  12. What are WebSockets used for?

  13. Quick Demo

  14. Can I actually use WebSockets?

  15. None
  16. None
  17. Now, that we know everything there is to know about

    WebSockets, let’s get to implementing them.
  18. None
  19. None
  20. Step Zero: We need a WebSocket server, right?

  21. A WebSocket server in fourteen lines.

  22. var WebSocketServer = require('ws').Server; var socket = new WebSocketServer({ port:

    8080 }); socket.on('connection', function(connection) { connection.on('message', function(message) { socket.broadcast(message); }); }); socket.broadcast = function(data) { this.clients.forEach(function (client) { client.send(data); }); };
  23. What does this look like on the client?

  24. A Traditional Example var socket = io(); $('form').submit(function(){ socket.emit('chat message',
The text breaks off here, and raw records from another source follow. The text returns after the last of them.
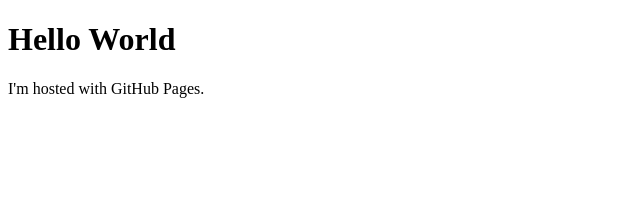
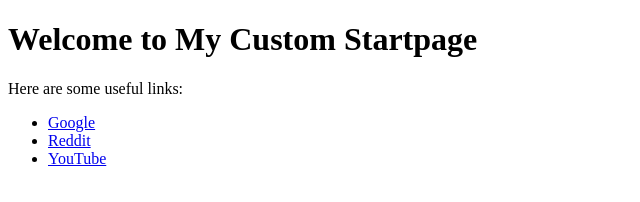
Before and after one commit to ElVortex/ElVortex.github.io, a plain HTML site: page index.html in a window 1280 px wide. Shown: the whole page, without its empty margins (0-640 px from the left). Drawn offline with Linux system fonts and the light colour scheme.

Commit message:
Update index.html

```diff
--- a/index.html
+++ b/index.html
@@ -1,7 +1,15 @@
 <!DOCTYPE html>
 <html>
-<body>
-<h1>Hello World</h1>
-<p>I'm hosted with GitHub Pages.</p>
-</body>
+  <head>
+    <title>My Custom Startpage</title>
+  </head>
+  <body>
+    <h1>Welcome to My Custom Startpage</h1>
+    <p>Here are some useful links:</p>
+    <ul>
+      <li><a href="https://www.google.com/">Google</a></li>
+      <li><a href="https://www.reddit.com/">Reddit</a></li>
+      <li><a href="https://www.youtube.com/">YouTube</a></li>
+    </ul>
+  </body>
 </html>
```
    $('#m').val()); $('#m').val(''); return false; }); socket.on('chat message', function(msg){ $('#messages').append($('<li>').text(msg)); });
  25. Ugh. DOM/selector- based development. #fail

  26. —Erik Bryn “Selector-based programming”

  27. We can do better.

  28. Let's try two or three different approaches.

  29. Approach #1: A standalone controller

  30. ember generate controller websocket

  31. app/controllers/ websocket.js

  32. None
  33. None
  34. None
  35. None
  36. None
  37. None
  38. None
  39. None
  40. None
  41. None
  42. app/controllers/ chatroom.js

  43. None
  44. None
  45. None
  46. None
  47. None
  48. None
  49. None
  50. app/routes/ chatroom.js

  51. None
  52. None
  53. Quick Demo

  54. This approach works great, but it's somewhat limited.

  55. None
  56. Approach #2: Dependency Injection with Services

  57. ember generate service websocket

  58. installing create app/services/websocket.js create app/initializers/websocket.js

  59. app/initializers/ websocket.js

  60. None
  61. None
  62. None
  63. None
  64. None
  65. Let's move that code from the controller into our service.

  66. rm -rf app/controllers/websocket.js

  67. app/controllers/ chatroom.js

  68. None
  69. None
  70. That's it.

  71. Approach #3: Using Socket.io

  72. Point of Interest: Socket.io is both a server- and client-

    side library.
  73. To each her own.

  74. Let's set up a Socket.io server

  75. None
  76. None
  77. bower install sio-client

  78. None
  79. app/services/ websocket.js

  80. None
  81. app/controllers/ chatroom.js

  82. None
  83. None
  84. Thank you. Code example: stevekinney/emberconf-chat Twitter and Github: @stevekinney Email:

    steve@turing.io Hire our students: http://people.turing.io/